Segment Open

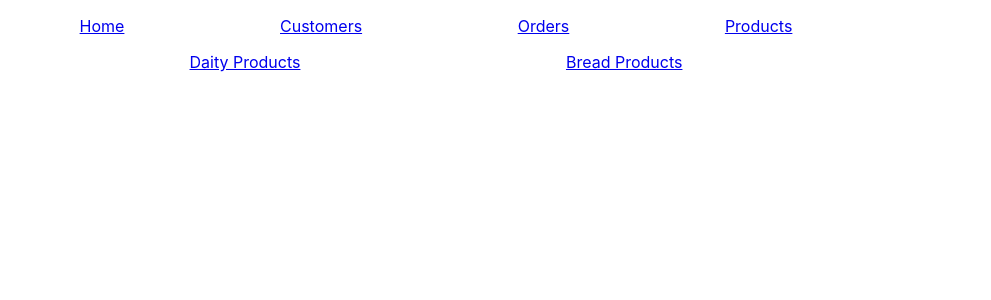
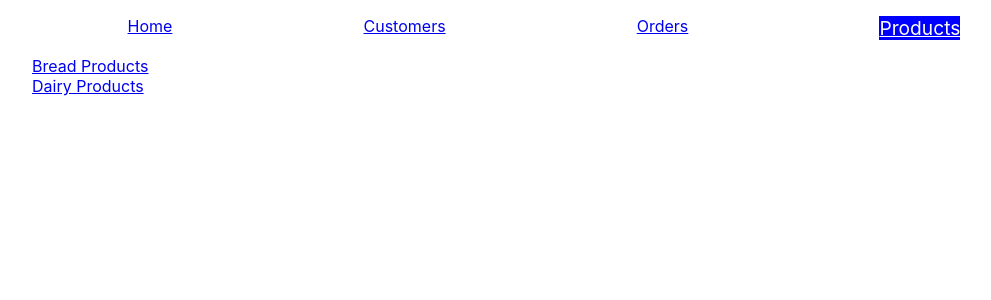
Before and after one commit to Java49DimaOstanin/REACT-PROJECT, a React (Create React App) app: page /products in a window 1280 px wide. Shown: the top 300 px of the page, without its empty margins (116-1107 px from the left). Built offline with nearby package versions, Linux system fonts and the light colour scheme.

Commit message:
HW40 ready

```diff
--- a/src/App.tsx
+++ b/src/App.tsx
@@ -1,29 +1,32 @@
-
-import React, { useRef,useState,useEffect } from "react";
-import { BrowserRouter,Routes,Route } from "react-router-dom";
-import { Layout } from "./components/navigators/Layout";
-import { Products } from "./components/navigators/Products";
-import { BreadProducts } from "./components/pages/BreadProducts";
-import { Customers } from "./components/pages/Customers";
-import { DairyProducts } from "./components/pages/DairyProducts";
-import { Home } from "./components/pages/Home";
-import { Orders } from "./components/pages/Orders";
+import { BrowserRouter, Routes, Route } from 'react-router-dom';
+import { Navigator } from './components/navigators/Navigator';
+import './App.css'
+import { Products } from './components/navigators/Products';
+import { BreadProducts } from './components/pages/BreadProducts';
+import { Customers } from './components/pages/Customers';
+import { DairyProducts } from './components/pages/DairyProducts';
+import { Home } from './components/pages/Home';
+import { Orders } from './components/pages/Orders';
+import { layoutConfig } from './config/layout-config';
+import { productsConfig } from './config/products-config';
 
 function App() {
+  return <BrowserRouter>
+      <Routes>
+          <Route path='/' element={<Navigator className={layoutConfig.className}
+           routes={layoutConfig.routes}  />}>
+              <Route index element={<Home/>}></Route>
+              <Route path='customers' element={<Customers/>}/>
+              <Route path='orders' element={<Orders/>}></Route>
+              <Route path='products' element={<Navigator
+               className={productsConfig.className} routes={productsConfig.routes}/>}>
+                    <Route path='dairy' element={<DairyProducts/>}/>
+                    <Route path='bread' element={<BreadProducts/>}/>
+              </Route>
+          </Route>
 
-  return <BrowserRouter>
-       <Routes>
-        <Route path="/" element={<Layout/>}>
-          <Route index element={<Home/>} ></Route>
-          <Route path="customers" element={<Customers/>}> </Route>
-          <Route path="orders" element={<Orders/>}></Route>
-          <Route path="products" element={<Products/>}>
-            <Route path="dairy" element={<DairyProducts/>}/>
-            <Route path="bread" element={<BreadProducts/>}/>
-          </Route>
-        </Route>
-       </Routes>
+      </Routes>
   </BrowserRouter>
+
 }
-
 export default App;
--- a/src/components/navigators/Layout.tsx
+++ b/src/components/navigators/Layout.tsx
@@ -1,20 +1,27 @@
 import { NavLink, Outlet } from "react-router-dom"
 import './navigators.css'
 export const Layout: React.FC =() => {
+    function activeLink(isActive: boolean): React.CSSProperties|undefined {
+        let res: React.CSSProperties = {};
+        if (isActive) {
+            res = {backgroundColor: "blue", color: "white"}
+        }
+        return res;
+    }
     return <div>
         <nav>
             <ul className="navigator-list">
                 <li className="navigator-item">
-                    <NavLink to="/">Home</NavLink>
+                    <NavLink style={({isActive}) => activeLink(isActive)} to="/">Home</NavLink>
                 </li>
                 <li className="navigator-item">
-                    <NavLink to="/customers">Customers</NavLink>
+                    <NavLink style={({isActive}) => activeLink(isActive)}to="/customers">Customers</NavLink>
                 </li>
                 <li className="navigator-item">
-                    <NavLink to="/orders">Orders</NavLink>
+                    <NavLink style={({isActive}) => activeLink(isActive)}to="/orders">Orders</NavLink>
                 </li>
                 <li className="navigator-item">
-                    <NavLink to="/products">Products</NavLink>
+                    <NavLink style={({isActive}) => activeLink(isActive)}to="/products">Products</NavLink>
                 </li>
 
             </ul>
--- /dev/null
+++ b/src/components/navigators/Navigator.tsx
@@ -0,0 +1,25 @@
+import { NavLink, Outlet } from "react-router-dom";
+import { NavigatorProps } from "../../model/NavigatorProps"
+import '../navigators/navigators.css'
+export const Navigator: React.FC<NavigatorProps> = ({ className, routes }) => {
+    return <div>
+        <nav>
+            <ul className={className}>
+                {getNavItems(routes)}
+            </ul>
+        </nav>
+        <Outlet></Outlet>
+    </div>
+}
+function getNavItems(routes: { path: string; label: string }[]): React.ReactNode {
+    return routes.map((r, index) => <li className="navigator-item" key={index}>
+        <NavLink to={r.path} style={({isActive}) => getActiveProps(isActive)}>{r.label}</NavLink>
+    </li>)
+}
+function getActiveProps(isActive: boolean) : React.CSSProperties {
+    let res: React.CSSProperties = {};
+    if (isActive) {
+        res = {backgroundColor: "blue", color: "white", fontSize: "1.2em"}
+    }
+    return res;
+}
--- a/src/components/navigators/navigators.css
+++ b/src/components/navigators/navigators.css
@@ -1,12 +1,16 @@
-.navigator-list{
-    display:flex;
-    flex-direction: row;
-    justify-content: space-evenly;
+.navigator-list {
+    display: flex;
+    flex-direction: column;
+    justify-content: space-around;
     width: 80vw;
     list-style: none;
-
 }
-@media(min-width:560){
+.navigator-list-submenu {
+    display: flex;
+    flex-direction: column;
+    list-style: none
+}
+@media(min-width: 560px) {
     .navigator-list {
         flex-direction: row;
     }
--- /dev/null
+++ b/src/config/layout-config.ts
@@ -0,0 +1,10 @@
+import { NavigatorProps } from "../model/NavigatorProps";
+export const layoutConfig: NavigatorProps = {
+    className: 'navigator-list',
+    routes: [
+        {label: 'Home', path: '/'},
+        {label: 'Customers', path: '/customers'},
+        {label: 'Orders', path: '/orders'},
+        {label: 'Products', path: '/products'}
+    ]
+}
--- /dev/null
+++ b/src/config/products-config.ts
@@ -0,0 +1,8 @@
+import { NavigatorProps } from "../model/NavigatorProps";
+export const productsConfig: NavigatorProps = {
+    className: 'navigator-list-submenu',
+    routes: [
+        {path: '/products/bread', label: "Bread Products"},
+        {path: '/products/dairy', label: "Dairy Products"}
+    ]
+}
--- /dev/null
+++ b/src/model/NavigatorProps.ts
@@ -0,0 +1,4 @@
+export type NavigatorProps = {
+    className: string;
+    routes: {path: string, label: string}[];
+}
```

Segment Closed

What you should do: Reproduce the material above in full, images excluded.

Your solution:
Before and after one commit to Java49DimaOstanin/REACT-PROJECT, a React (Create React App) app: page /products in a window 1280 px wide. Shown: the top 300 px of the page, without its empty margins (116-1107 px from the left). Built offline with nearby package versions, Linux system fonts and the light colour scheme.

Commit message:
HW40 ready

```diff
--- a/src/App.tsx
+++ b/src/App.tsx
@@ -1,29 +1,32 @@
-
-import React, { useRef,useState,useEffect } from "react";
-import { BrowserRouter,Routes,Route } from "react-router-dom";
-import { Layout } from "./components/navigators/Layout";
-import { Products } from "./components/navigators/Products";
-import { BreadProducts } from "./components/pages/BreadProducts";
-import { Customers } from "./components/pages/Customers";
-import { DairyProducts } from "./components/pages/DairyProducts";
-import { Home } from "./components/pages/Home";
-import { Orders } from "./components/pages/Orders";
+import { BrowserRouter, Routes, Route } from 'react-router-dom';
+import { Navigator } from './components/navigators/Navigator';
+import './App.css'
+import { Products } from './components/navigators/Products';
+import { BreadProducts } from './components/pages/BreadProducts';
+import { Customers } from './components/pages/Customers';
+import { DairyProducts } from './components/pages/DairyProducts';
+import { Home } from './components/pages/Home';
+import { Orders } from './components/pages/Orders';
+import { layoutConfig } from './config/layout-config';
+import { productsConfig } from './config/products-config';
 
 function App() {
+  return <BrowserRouter>
+      <Routes>
+          <Route path='/' element={<Navigator className={layoutConfig.className}
+           routes={layoutConfig.routes}  />}>
+              <Route index element={<Home/>}></Route>
+              <Route path='customers' element={<Customers/>}/>
+              <Route path='orders' element={<Orders/>}></Route>
+              <Route path='products' element={<Navigator
+               className={productsConfig.className} routes={productsConfig.routes}/>}>
+                    <Route path='dairy' element={<DairyProducts/>}/>
+                    <Route path='bread' element={<BreadProducts/>}/>
+              </Route>
+          </Route>
 
-  return <BrowserRouter>
-       <Routes>
-        <Route path="/" element={<Layout/>}>
-          <Route index element={<Home/>} ></Route>
-          <Route path="customers" element={<Customers/>}> </Route>
-          <Route path="orders" element={<Orders/>}></Route>
-          <Route path="products" element={<Products/>}>
-            <Route path="dairy" element={<DairyProducts/>}/>
-            <Route path="bread" element={<BreadProducts/>}/>
-          </Route>
-        </Route>
-       </Routes>
+      </Routes>
   </BrowserRouter>
+
 }
-
 export default App;
--- a/src/components/navigators/Layout.tsx
+++ b/src/components/navigators/Layout.tsx
@@ -1,20 +1,27 @@
 import { NavLink, Outlet } from "react-router-dom"
 import './navigators.css'
 export const Layout: React.FC =() => {
+    function activeLink(isActive: boolean): React.CSSProperties|undefined {
+        let res: React.CSSProperties = {};
+        if (isActive) {
+            res = {backgroundColor: "blue", color: "white"}
+        }
+        return res;
+    }
     return <div>
         <nav>
             <ul className="navigator-list">
                 <li className="navigator-item">
-                    <NavLink to="/">Home</NavLink>
+                    <NavLink style={({isActive}) => activeLink(isActive)} to="/">Home</NavLink>
                 </li>
                 <li className="navigator-item">
-                    <NavLink to="/customers">Customers</NavLink>
+                    <NavLink style={({isActive}) => activeLink(isActive)}to="/customers">Customers</NavLink>
                 </li>
                 <li className="navigator-item">
-                    <NavLink to="/orders">Orders</NavLink>
+                    <NavLink style={({isActive}) => activeLink(isActive)}to="/orders">Orders</NavLink>
                 </li>
                 <li className="navigator-item">
-                    <NavLink to="/products">Products</NavLink>
+                    <NavLink style={({isActive}) => activeLink(isActive)}to="/products">Products</NavLink>
                 </li>
 
             </ul>
--- /dev/null
+++ b/src/components/navigators/Navigator.tsx
@@ -0,0 +1,25 @@
+import { NavLink, Outlet } from "react-router-dom";
+import { NavigatorProps } from "../../model/NavigatorProps"
+import '../navigators/navigators.css'
+export const Navigator: React.FC<NavigatorProps> = ({ className, routes }) => {
+    return <div>
+        <nav>
+            <ul className={className}>
+                {getNavItems(routes)}
+            </ul>
+        </nav>
+        <Outlet></Outlet>
+    </div>
+}
+function getNavItems(routes: { path: string; label: string }[]): React.ReactNode {
+    return routes.map((r, index) => <li className="navigator-item" key={index}>
+        <NavLink to={r.path} style={({isActive}) => getActiveProps(isActive)}>{r.label}</NavLink>
+    </li>)
+}
+function getActiveProps(isActive: boolean) : React.CSSProperties {
+    let res: React.CSSProperties = {};
+    if (isActive) {
+        res = {backgroundColor: "blue", color: "white", fontSize: "1.2em"}
+    }
+    return res;
+}
--- a/src/components/navigators/navigators.css
+++ b/src/components/navigators/navigators.css
@@ -1,12 +1,16 @@
-.navigator-list{
-    display:flex;
-    flex-direction: row;
-    justify-content: space-evenly;
+.navigator-list {
+    display: flex;
+    flex-direction: column;
+    justify-content: space-around;
     width: 80vw;
     list-style: none;
-
 }
-@media(min-width:560){
+.navigator-list-submenu {
+    display: flex;
+    flex-direction: column;
+    list-style: none
+}
+@media(min-width: 560px) {
     .navigator-list {
         flex-direction: row;
     }
--- /dev/null
+++ b/src/config/layout-config.ts
@@ -0,0 +1,10 @@
+import { NavigatorProps } from "../model/NavigatorProps";
+export const layoutConfig: NavigatorProps = {
+    className: 'navigator-list',
+    routes: [
+        {label: 'Home', path: '/'},
+        {label: 'Customers', path: '/customers'},
+        {label: 'Orders', path: '/orders'},
+        {label: 'Products', path: '/products'}
+    ]
+}
--- /dev/null
+++ b/src/config/products-config.ts
@@ -0,0 +1,8 @@
+import { NavigatorProps } from "../model/NavigatorProps";
+export const productsConfig: NavigatorProps = {
+    className: 'navigator-list-submenu',
+    routes: [
+        {path: '/products/bread', label: "Bread Products"},
+        {path: '/products/dairy', label: "Dairy Products"}
+    ]
+}
--- /dev/null
+++ b/src/model/NavigatorProps.ts
@@ -0,0 +1,4 @@
+export type NavigatorProps = {
+    className: string;
+    routes: {path: string, label: string}[];
+}
```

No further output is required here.